"We have entered a consequential new period of American foreign policy that will demand more of the US in the Indo-Pacific than has been asked of us since the Second World War," according to the National Security Strategy document.

No region will be of more significance to the world and to everyday Americans than the Indo-Pacific, it said. "We are ambitious because we know that we and our allies and partners hold a common vision for its future."

The White House said the National Security Strategy outlines how the United States will advance its vital interests and pursue a free, open, prosperous and secure world.

"We will leverage all elements of our national power to outcompete our strategic competitors; tackle shared challenges; and shape the rules of the road," it said.

On China, it said the US will effectively compete with Beijing, which is the only competitor with both the intent and, increasingly, the capability to reshape the international order, while constraining a "dangerous" Russia.

"Strategic competition is global, but we will avoid the temptation to view the world solely through a competitive lens, and engage countries on their own terms," it said.

The White House said the US places a premium on growing the connective tissue on technology, trade and security between its democratic allies and partners in the Indo-Pacific and Europe because they recognise that they are mutually reinforcing and the fates of the two regions are intertwined.

"As we deepen our partnerships around the world, we will look for more democracy, not less, to shape the future. We recognise that while autocracy is at its core brittle, democracy's inherent capacity to transparently course-correct enables resilience and progress," said the White House about the national security strategy.

"As an Indo-Pacific power, the US has a vital interest in realising a region that is open, interconnected, prosperous, secure and resilient.
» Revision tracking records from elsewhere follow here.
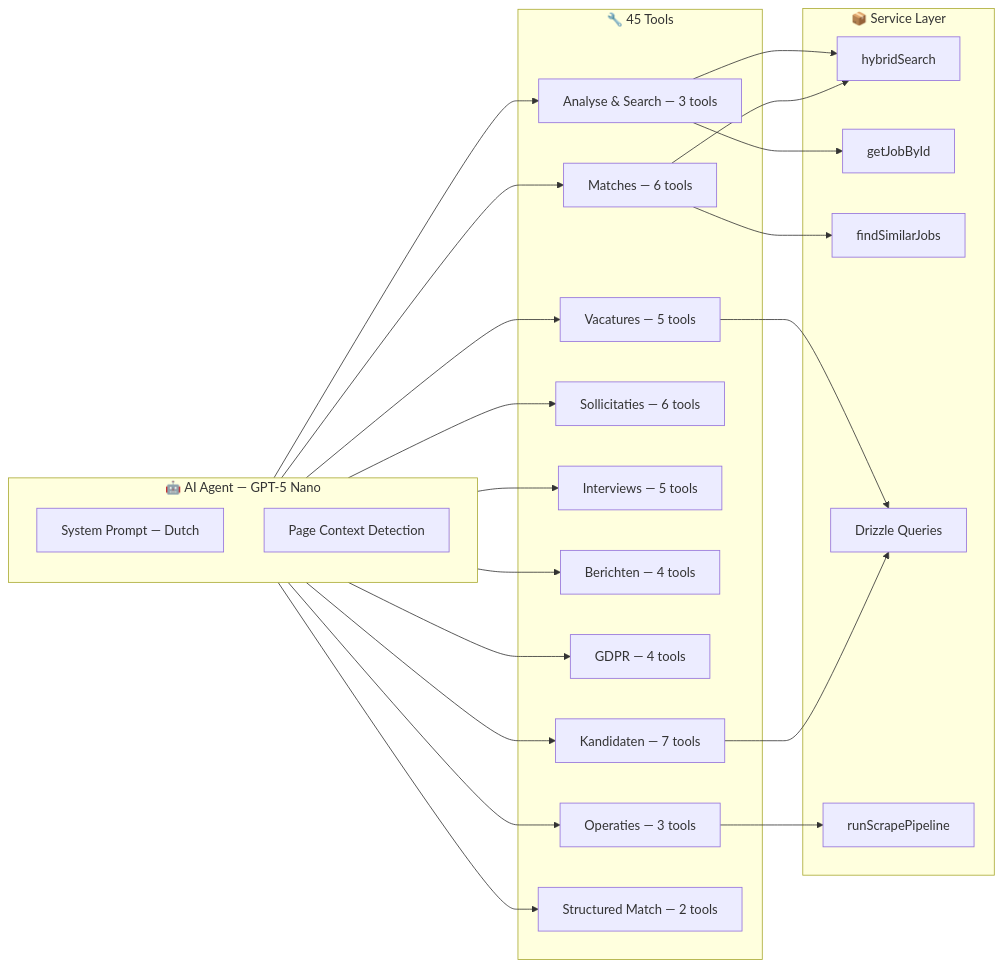
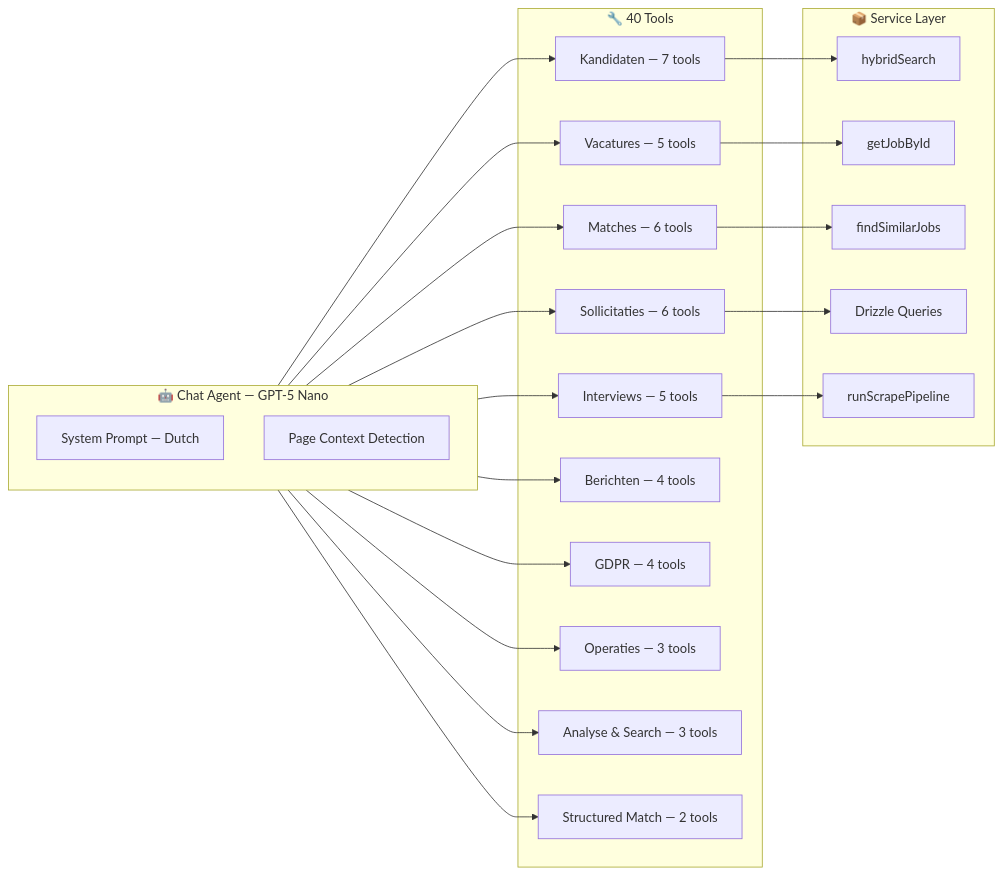
The fourth of 12 diagrams in README.en.md (RyanLisse/motian), drawn with Mermaid before and after one commit. The commit also changed other lines of this file and 9 other files, not shown here.

````diff
--- a/README.en.md
+++ b/README.en.md
@@ -149,46 +203,39 @@
 ```mermaid
 graph LR
-    subgraph Agent["🤖 AI Agent — GPT-5 Nano"]
+    subgraph Agent["🤖 Chat Agent — GPT-5 Nano"]
         SYS[System Prompt — Dutch]
         CTX[Page Context Detection]
     end
 
-    subgraph Tools["🔧 45 Tools"]
+    subgraph Tools["🔧 40 Tools"]
         T1[Kandidaten — 7 tools]
         T2[Vacatures — 5 tools]
         T3[Matches — 6 tools]
         T4[Sollicitaties — 6 tools]
         T5[Interviews — 5 tools]
         T6[Berichten — 4 tools]
         T7[GDPR — 4 tools]
         T8[Operaties — 3 tools]
         T9[Analyse & Search — 3 tools]
         T10[Structured Match — 2 tools]
     end
 
     subgraph Services["📦 Service Layer"]
         S1[hybridSearch]
         S2[getJobById]
         S3[findSimilarJobs]
         S4[Drizzle Queries]
         S5[runScrapePipeline]
     end
 
-    Agent --> T1
-    Agent --> T2
-    Agent --> T3
-    Agent --> T4
-    Agent --> T5
+    Agent --> T1 --> S1
+    Agent --> T2 --> S2
+    Agent --> T3 --> S3
+    Agent --> T4 --> S4
+    Agent --> T5 --> S5
     Agent --> T6
     Agent --> T7
     Agent --> T8
     Agent --> T9
     Agent --> T10
-    T1 --> S4
-    T2 --> S4
-    T3 --> S1
-    T3 --> S3
-    T8 --> S5
-    T9 --> S1
-    T9 --> S2
 ```
````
We are ambitious because we know that we and our allies and partners hold a common vision for the region's future," it said.